▸ About this exercise:
Filter these entries down to lines holding "gmail".

▸ The data:

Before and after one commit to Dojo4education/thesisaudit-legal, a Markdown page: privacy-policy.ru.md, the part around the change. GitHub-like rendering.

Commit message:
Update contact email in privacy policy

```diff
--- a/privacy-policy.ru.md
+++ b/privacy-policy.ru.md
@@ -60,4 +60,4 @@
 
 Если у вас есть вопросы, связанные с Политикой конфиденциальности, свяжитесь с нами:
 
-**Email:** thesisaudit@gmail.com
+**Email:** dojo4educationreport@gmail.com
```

▸ Written answer:
-**Email:** thesisaudit@gmail.com
+**Email:** dojo4educationreport@gmail.com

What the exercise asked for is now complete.